[Problem details] Where the listing shows an image, skip it and output all other material unchanged.
Data to process START
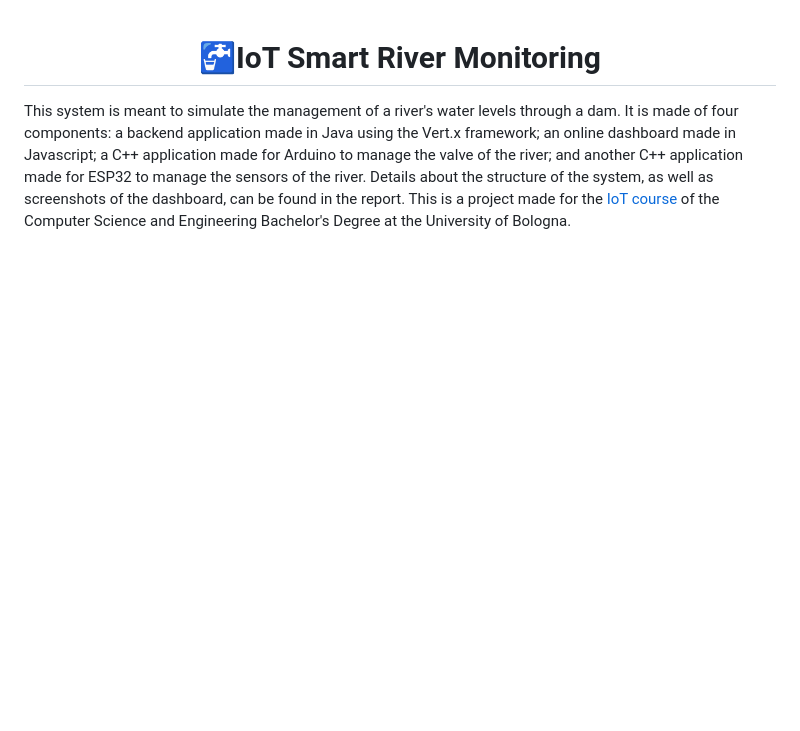
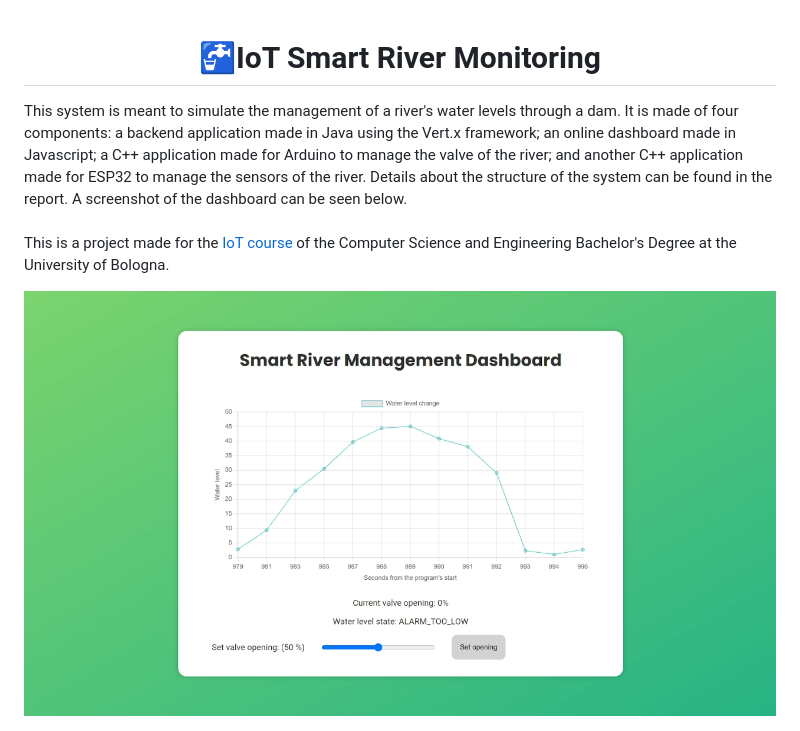
Before and after one commit to nicolo-mn/IoT-Smart-River-Monitoring, a Markdown page: README.md, the part around the change. Rendered like a GitHub page; pictures changed too: attachments/Dashboard.png (added); blank space fills up the shorter version.

```diff
--- a/README.md
+++ b/README.md
@@ -1,5 +1,7 @@
 <h1 align="center">🚰IoT Smart River Monitoring</h1>
 
 <p align="left">
-This system is meant to simulate the management of a river's water levels through a dam. It is made of four components: a backend application made in Java using the Vert.x framework; an online dashboard made in Javascript; a C++ application made for Arduino to manage the valve of the river; and another C++ application made for ESP32 to manage the sensors of the river. Details about the structure of the system, as well as screenshots of the dashboard, can be found in the report. This is a project made for the <a href="https://www.unibo.it/en/teaching/course-unit-catalogue/course-unit/2023/400396">IoT course</a> of the Computer Science and Engineering Bachelor's Degree at the University of Bologna.
+This system is meant to simulate the management of a river's water levels through a dam. It is made of four components: a backend application made in Java using the Vert.x framework; an online dashboard made in Javascript; a C++ application made for Arduino to manage the valve of the river; and another C++ application made for ESP32 to manage the sensors of the river. Details about the structure of the system can be found in the report. A screenshot of the dashboard can be seen below. <br/><br/>This is a project made for the <a href="https://www.unibo.it/en/teaching/course-unit-catalogue/course-unit/2023/400396">IoT course</a> of the Computer Science and Engineering Bachelor's Degree at the University of Bologna.
 </p>
+
+<img src="https://github.com/nicolo-mn/IoT-Smart-River-Monitoring/blob/main/attachments/Dashboard.png?raw=true" alt="dashboard screenshot">
```
Also changed, not shown: 2 other files.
Data to process END
[Exercise output]
Before and after one commit to nicolo-mn/IoT-Smart-River-Monitoring, a Markdown page: README.md, the part around the change. Rendered like a GitHub page; pictures changed too: attachments/Dashboard.png (added); blank space fills up the shorter version.

```diff
--- a/README.md
+++ b/README.md
@@ -1,5 +1,7 @@
 <h1 align="center">🚰IoT Smart River Monitoring</h1>
 
 <p align="left">
-This system is meant to simulate the management of a river's water levels through a dam. It is made of four components: a backend application made in Java using the Vert.x framework; an online dashboard made in Javascript; a C++ application made for Arduino to manage the valve of the river; and another C++ application made for ESP32 to manage the sensors of the river. Details about the structure of the system, as well as screenshots of the dashboard, can be found in the report. This is a project made for the <a href="https://www.unibo.it/en/teaching/course-unit-catalogue/course-unit/2023/400396">IoT course</a> of the Computer Science and Engineering Bachelor's Degree at the University of Bologna.
+This system is meant to simulate the management of a river's water levels through a dam. It is made of four components: a backend application made in Java using the Vert.x framework; an online dashboard made in Javascript; a C++ application made for Arduino to manage the valve of the river; and another C++ application made for ESP32 to manage the sensors of the river. Details about the structure of the system can be found in the report. A screenshot of the dashboard can be seen below. <br/><br/>This is a project made for the <a href="https://www.unibo.it/en/teaching/course-unit-catalogue/course-unit/2023/400396">IoT course</a> of the Computer Science and Engineering Bachelor's Degree at the University of Bologna.
 </p>
+
+<img src="https://github.com/nicolo-mn/IoT-Smart-River-Monitoring/blob/main/attachments/Dashboard.png?raw=true" alt="dashboard screenshot">
```
Also changed, not shown: 2 other files.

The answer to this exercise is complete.